§ **Available data**

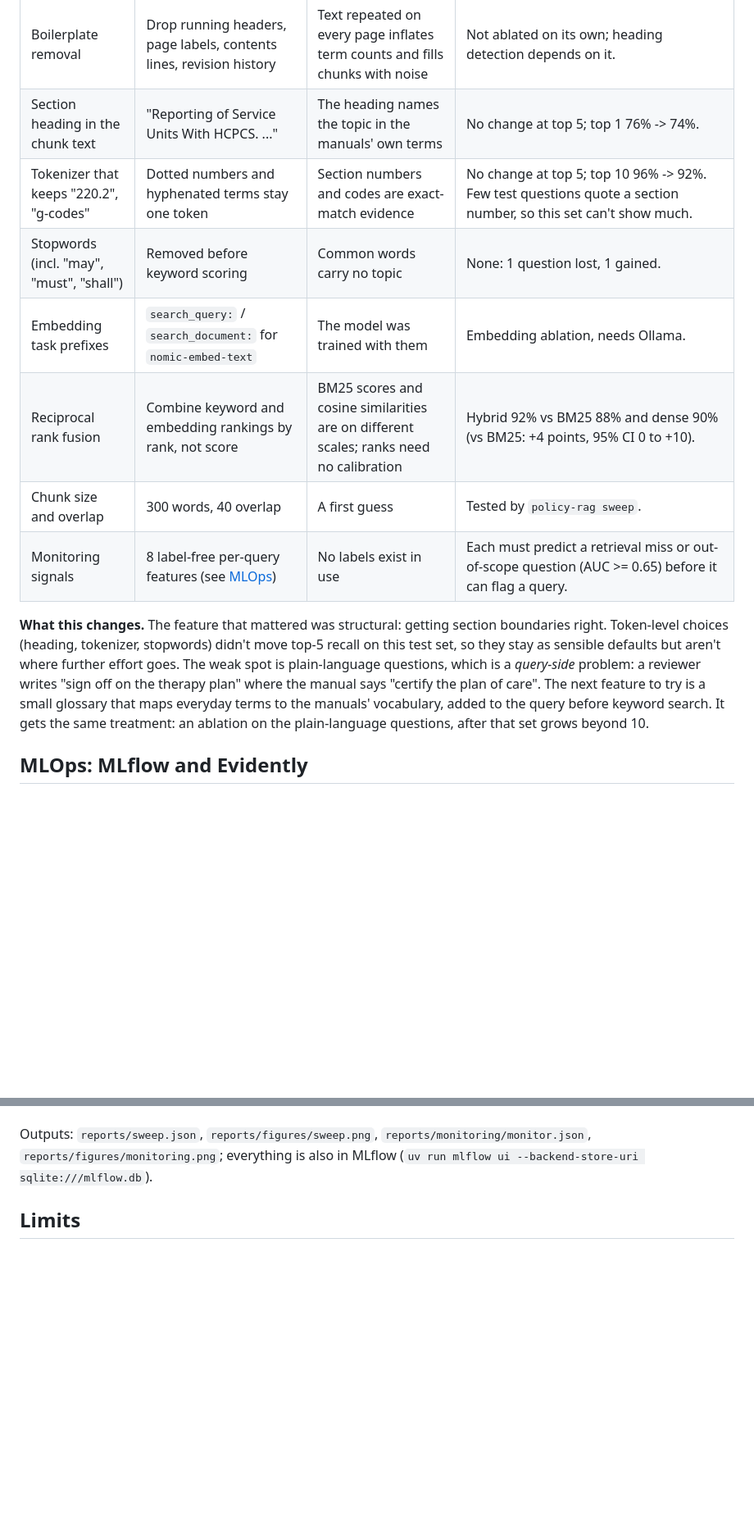
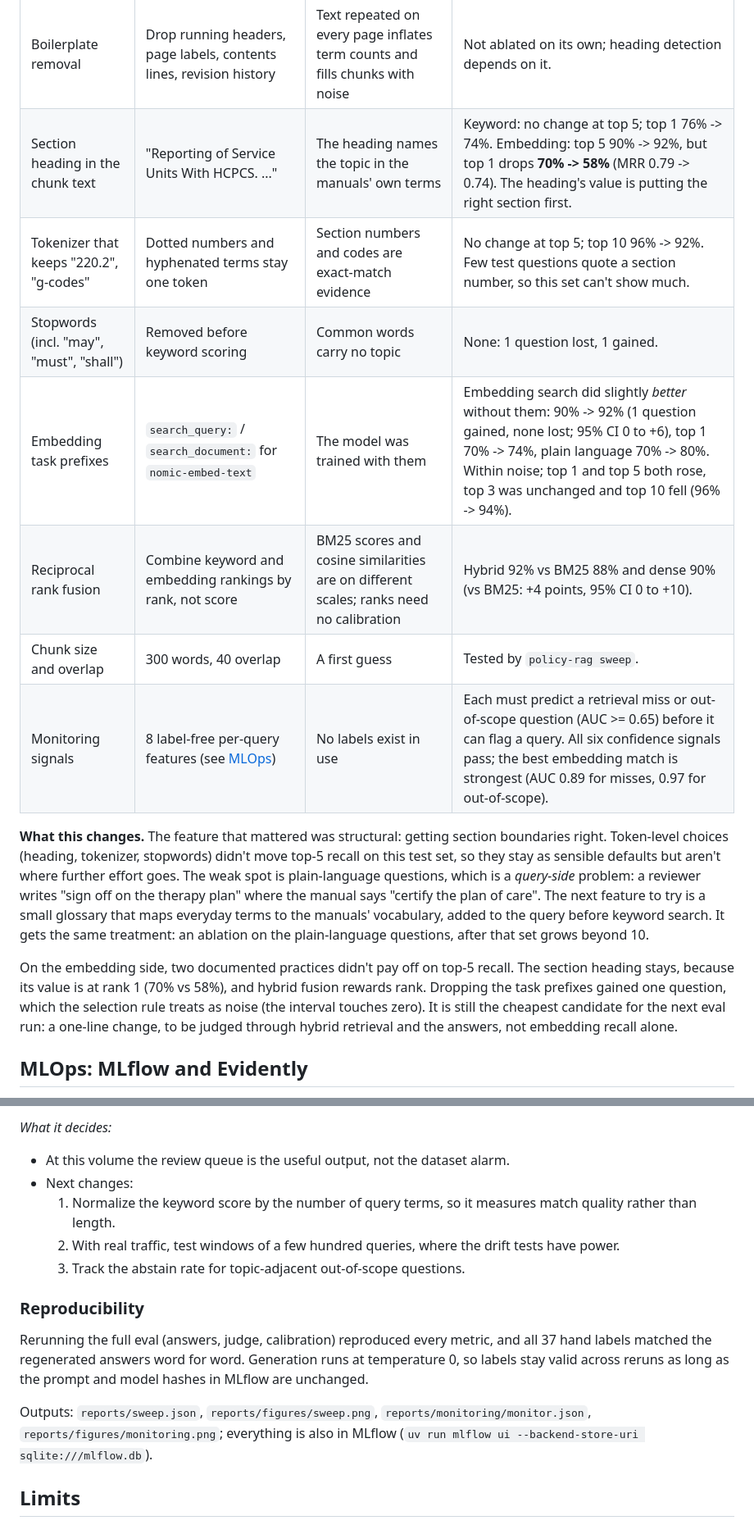
Before and after one commit to RonCom/policy-rag, a Markdown page: README.md, 2 parts joined by grey strips. Shown at 82% size. Drawn GitHub-style; blank space fills up the shorter version.

```diff
--- a/README.md
+++ b/README.md
@@ -190,13 +190,13 @@ need Ollama; they run with `policy-rag ablate`.
 | Section-aware chunks | Chunks follow the manuals' own sections, split at about 300 words | A citation must point to a section a reviewer can look up | Section-blind 300-word windows score 90% vs 88%, but that scoring is lenient (a window counts if it touches the gold section), and 34% of windows span two or more sections, so the answer can't be cited to one. **Kept for citability, not recall.** |
 | Table-of-contents check on headings | A line is a heading only if it is one of the next few contents entries | Cross-references ("see 220.2 - ...") and in-paragraph lists of titles look like headings | **88% -> 80%**: 4 questions lost, none gained (95% CI -16 to -2 points); plain language 40% -> 30%. Without it the parser finds 311 sections instead of 304, splitting and mislabeling real ones. The largest measured effect. |
 | Boilerplate removal | Drop running headers, page labels, contents lines, revision history | Text repeated on every page inflates term counts and fills chunks with noise | Not ablated on its own; heading detection depends on it. |
-| Section heading in the chunk text | "Reporting of Service Units With HCPCS. ..." | The heading names the topic in the manuals' own terms | No change at top 5; top 1 76% -> 74%. |
+| Section heading in the chunk text | "Reporting of Service Units With HCPCS. ..." | The heading names the topic in the manuals' own terms | Keyword: no change at top 5; top 1 76% -> 74%. Embedding: top 5 90% -> 92%, but top 1 drops **70% -> 58%** (MRR 0.79 -> 0.74). The heading's value is putting the right section first. |
 | Tokenizer that keeps "220.2", "g-codes" | Dotted numbers and hyphenated terms stay one token | Section numbers and codes are exact-match evidence | No change at top 5; top 10 96% -> 92%. Few test questions quote a section number, so this set can't show much. |
 | Stopwords (incl. "may", "must", "shall") | Removed before keyword scoring | Common words carry no topic | None: 1 question lost, 1 gained. |
-| Embedding task prefixes | `search_query:` / `search_document:` for `nomic-embed-text` | The model was trained with them | Embedding ablation, needs Ollama. |
+| Embedding task prefixes | `search_query:` / `search_document:` for `nomic-embed-text` | The model was trained with them | Embedding search did slightly *better* without them: 90% -> 92% (1 question gained, none lost; 95% CI 0 to +6), top 1 70% -> 74%, plain language 70% -> 80%. Within noise; top 1 and top 5 both rose, top 3 was unchanged and top 10 fell (96% -> 94%). |
 | Reciprocal rank fusion | Combine keyword and embedding rankings by rank, not score | BM25 scores and cosine similarities are on different scales; ranks need no calibration | Hybrid 92% vs BM25 88% and dense 90% (vs BM25: +4 points, 95% CI 0 to +10). |
 | Chunk size and overlap | 300 words, 40 overlap | A first guess | Tested by `policy-rag sweep`. |
-| Monitoring signals | 8 label-free per-query features (see [MLOps](#mlops-mlflow-and-evidently)) | No labels exist in use | Each must predict a retrieval miss or out-of-scope question (AUC >= 0.65) before it can flag a query. |
+| Monitoring signals | 8 label-free per-query features (see [MLOps](#mlops-mlflow-and-evidently)) | No labels exist in use | Each must predict a retrieval miss or out-of-scope question (AUC >= 0.65) before it can flag a query. All six confidence signals pass; the best embedding match is strongest (AUC 0.89 for misses, 0.97 for out-of-scope). |
 
 **What this changes.** The feature that mattered was structural: getting section boundaries right. Token-level
 choices (heading, tokenizer, stopwords) didn't move top-5 recall on this test set, so they stay as sensible
@@ -205,6 +205,12 @@ problem: a reviewer writes "sign off on the therapy plan" where the manual says
 next feature to try is a small glossary that maps everyday terms to the manuals' vocabulary, added to the query
 before keyword search. It gets the same treatment: an ablation on the plain-language questions, after that set
 grows beyond 10.
+
+On the embedding side, two documented practices didn't pay off on top-5 recall. The section heading stays,
+because its value is at rank 1 (70% vs 58%), and hybrid fusion rewards rank. Dropping the task prefixes gained one
+question, which the selection rule treats as noise (the interval touches zero). It is still the cheapest candidate
+for the next eval run: a one-line change, to be judged through hybrid retrieval and the answers, not embedding
+recall alone.
 
 ## MLOps: MLflow and Evidently
 
@@ -292,3 +351,16 @@ automatic retraining or re-chunking: with no labels on live queries, an automati
+*What it decides:*
+
+- At this volume the review queue is the useful output, not the dataset alarm.
+- Next changes:
+  1. Normalize the keyword score by the number of query terms, so it measures match quality rather than length.
+  2. With real traffic, test windows of a few hundred queries, where the drift tests have power.
+  3. Track the abstain rate for topic-adjacent out-of-scope questions.
+
+### Reproducibility
+
+Rerunning the full eval (answers, judge, calibration) reproduced every metric, and all 37 hand labels matched
+the regenerated answers word for word. Generation runs at temperature 0, so labels stay valid across reruns as
+long as the prompt and model hashes in MLflow are unchanged.
 
 Outputs: `reports/sweep.json`, `reports/figures/sweep.png`, `reports/monitoring/monitor.json`,
 `reports/figures/monitoring.png`; everything is also in MLflow (`uv run mlflow ui --backend-store-uri sqlite:///mlflow.db`).
```
Also changed, not shown: other parts of README.md (+68 -15 lines), reports/figures/ablation.png, reports/figures/monitoring.png, 4 other files.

§ **What is needed**
Please retype the records above exactly, excluding every picture.

§ **Reply to the task**
Before and after one commit to RonCom/policy-rag, a Markdown page: README.md, 2 parts joined by grey strips. Shown at 82% size. Drawn GitHub-style; blank space fills up the shorter version.

```diff
--- a/README.md
+++ b/README.md
@@ -190,13 +190,13 @@ need Ollama; they run with `policy-rag ablate`.
 | Section-aware chunks | Chunks follow the manuals' own sections, split at about 300 words | A citation must point to a section a reviewer can look up | Section-blind 300-word windows score 90% vs 88%, but that scoring is lenient (a window counts if it touches the gold section), and 34% of windows span two or more sections, so the answer can't be cited to one. **Kept for citability, not recall.** |
 | Table-of-contents check on headings | A line is a heading only if it is one of the next few contents entries | Cross-references ("see 220.2 - ...") and in-paragraph lists of titles look like headings | **88% -> 80%**: 4 questions lost, none gained (95% CI -16 to -2 points); plain language 40% -> 30%. Without it the parser finds 311 sections instead of 304, splitting and mislabeling real ones. The largest measured effect. |
 | Boilerplate removal | Drop running headers, page labels, contents lines, revision history | Text repeated on every page inflates term counts and fills chunks with noise | Not ablated on its own; heading detection depends on it. |
-| Section heading in the chunk text | "Reporting of Service Units With HCPCS. ..." | The heading names the topic in the manuals' own terms | No change at top 5; top 1 76% -> 74%. |
+| Section heading in the chunk text | "Reporting of Service Units With HCPCS. ..." | The heading names the topic in the manuals' own terms | Keyword: no change at top 5; top 1 76% -> 74%. Embedding: top 5 90% -> 92%, but top 1 drops **70% -> 58%** (MRR 0.79 -> 0.74). The heading's value is putting the right section first. |
 | Tokenizer that keeps "220.2", "g-codes" | Dotted numbers and hyphenated terms stay one token | Section numbers and codes are exact-match evidence | No change at top 5; top 10 96% -> 92%. Few test questions quote a section number, so this set can't show much. |
 | Stopwords (incl. "may", "must", "shall") | Removed before keyword scoring | Common words carry no topic | None: 1 question lost, 1 gained. |
-| Embedding task prefixes | `search_query:` / `search_document:` for `nomic-embed-text` | The model was trained with them | Embedding ablation, needs Ollama. |
+| Embedding task prefixes | `search_query:` / `search_document:` for `nomic-embed-text` | The model was trained with them | Embedding search did slightly *better* without them: 90% -> 92% (1 question gained, none lost; 95% CI 0 to +6), top 1 70% -> 74%, plain language 70% -> 80%. Within noise; top 1 and top 5 both rose, top 3 was unchanged and top 10 fell (96% -> 94%). |
 | Reciprocal rank fusion | Combine keyword and embedding rankings by rank, not score | BM25 scores and cosine similarities are on different scales; ranks need no calibration | Hybrid 92% vs BM25 88% and dense 90% (vs BM25: +4 points, 95% CI 0 to +10). |
 | Chunk size and overlap | 300 words, 40 overlap | A first guess | Tested by `policy-rag sweep`. |
-| Monitoring signals | 8 label-free per-query features (see [MLOps](#mlops-mlflow-and-evidently)) | No labels exist in use | Each must predict a retrieval miss or out-of-scope question (AUC >= 0.65) before it can flag a query. |
+| Monitoring signals | 8 label-free per-query features (see [MLOps](#mlops-mlflow-and-evidently)) | No labels exist in use | Each must predict a retrieval miss or out-of-scope question (AUC >= 0.65) before it can flag a query. All six confidence signals pass; the best embedding match is strongest (AUC 0.89 for misses, 0.97 for out-of-scope). |
 
 **What this changes.** The feature that mattered was structural: getting section boundaries right. Token-level
 choices (heading, tokenizer, stopwords) didn't move top-5 recall on this test set, so they stay as sensible
@@ -205,6 +205,12 @@ problem: a reviewer writes "sign off on the therapy plan" where the manual says
 next feature to try is a small glossary that maps everyday terms to the manuals' vocabulary, added to the query
 before keyword search. It gets the same treatment: an ablation on the plain-language questions, after that set
 grows beyond 10.
+
+On the embedding side, two documented practices didn't pay off on top-5 recall. The section heading stays,
+because its value is at rank 1 (70% vs 58%), and hybrid fusion rewards rank. Dropping the task prefixes gained one
+question, which the selection rule treats as noise (the interval touches zero). It is still the cheapest candidate
+for the next eval run: a one-line change, to be judged through hybrid retrieval and the answers, not embedding
+recall alone.
 
 ## MLOps: MLflow and Evidently
 
@@ -292,3 +351,16 @@ automatic retraining or re-chunking: with no labels on live queries, an automati
+*What it decides:*
+
+- At this volume the review queue is the useful output, not the dataset alarm.
+- Next changes:
+  1. Normalize the keyword score by the number of query terms, so it measures match quality rather than length.
+  2. With real traffic, test windows of a few hundred queries, where the drift tests have power.
+  3. Track the abstain rate for topic-adjacent out-of-scope questions.
+
+### Reproducibility
+
+Rerunning the full eval (answers, judge, calibration) reproduced every metric, and all 37 hand labels matched
+the regenerated answers word for word. Generation runs at temperature 0, so labels stay valid across reruns as
+long as the prompt and model hashes in MLflow are unchanged.
 
 Outputs: `reports/sweep.json`, `reports/figures/sweep.png`, `reports/monitoring/monitor.json`,
 `reports/figures/monitoring.png`; everything is also in MLflow (`uv run mlflow ui --backend-store-uri sqlite:///mlflow.db`).
```
Also changed, not shown: other parts of README.md (+68 -15 lines), reports/figures/ablation.png, reports/figures/monitoring.png, 4 other files.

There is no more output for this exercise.